The task:
Every line of the data below should be printed exactly. Nothing may be dropped.

Extracted records:
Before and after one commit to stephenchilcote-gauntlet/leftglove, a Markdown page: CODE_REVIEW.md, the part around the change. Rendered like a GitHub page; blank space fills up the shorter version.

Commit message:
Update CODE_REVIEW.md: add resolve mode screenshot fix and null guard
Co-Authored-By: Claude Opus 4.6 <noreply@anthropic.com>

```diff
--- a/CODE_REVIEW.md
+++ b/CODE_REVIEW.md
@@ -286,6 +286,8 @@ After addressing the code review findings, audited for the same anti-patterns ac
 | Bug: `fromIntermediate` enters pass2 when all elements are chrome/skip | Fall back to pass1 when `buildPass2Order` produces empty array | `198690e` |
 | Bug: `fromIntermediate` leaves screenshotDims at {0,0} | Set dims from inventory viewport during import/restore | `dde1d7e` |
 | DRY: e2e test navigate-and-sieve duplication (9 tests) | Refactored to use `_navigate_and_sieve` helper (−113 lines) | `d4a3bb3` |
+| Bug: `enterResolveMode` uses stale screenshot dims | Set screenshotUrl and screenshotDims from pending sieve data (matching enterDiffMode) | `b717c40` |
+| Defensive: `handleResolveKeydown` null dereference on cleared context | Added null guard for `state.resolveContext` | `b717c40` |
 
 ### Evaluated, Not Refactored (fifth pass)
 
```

Answer to this problem:
Before and after one commit to stephenchilcote-gauntlet/leftglove, a Markdown page: CODE_REVIEW.md, the part around the change. Rendered like a GitHub page; blank space fills up the shorter version.

Commit message:
Update CODE_REVIEW.md: add resolve mode screenshot fix and null guard
Co-Authored-By: Claude Opus 4.6 <noreply@anthropic.com>

```diff
--- a/CODE_REVIEW.md
+++ b/CODE_REVIEW.md
@@ -286,6 +286,8 @@ After addressing the code review findings, audited for the same anti-patterns ac
 | Bug: `fromIntermediate` enters pass2 when all elements are chrome/skip | Fall back to pass1 when `buildPass2Order` produces empty array | `198690e` |
 | Bug: `fromIntermediate` leaves screenshotDims at {0,0} | Set dims from inventory viewport during import/restore | `dde1d7e` |
 | DRY: e2e test navigate-and-sieve duplication (9 tests) | Refactored to use `_navigate_and_sieve` helper (−113 lines) | `d4a3bb3` |
+| Bug: `enterResolveMode` uses stale screenshot dims | Set screenshotUrl and screenshotDims from pending sieve data (matching enterDiffMode) | `b717c40` |
+| Defensive: `handleResolveKeydown` null dereference on cleared context | Added null guard for `state.resolveContext` | `b717c40` |
 
 ### Evaluated, Not Refactored (fifth pass)
 
```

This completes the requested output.